Task statement: Pull out every line below that contains the word "foto".

Stored records:
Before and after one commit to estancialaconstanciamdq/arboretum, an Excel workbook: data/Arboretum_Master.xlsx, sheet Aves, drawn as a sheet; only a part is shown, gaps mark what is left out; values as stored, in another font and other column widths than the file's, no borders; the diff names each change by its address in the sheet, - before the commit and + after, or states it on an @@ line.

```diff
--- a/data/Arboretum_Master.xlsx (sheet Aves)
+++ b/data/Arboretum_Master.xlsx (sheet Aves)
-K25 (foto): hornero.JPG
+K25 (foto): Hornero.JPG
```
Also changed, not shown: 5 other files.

Answer for the task:
-K25 (foto): hornero.JPG
+K25 (foto): Hornero.JPG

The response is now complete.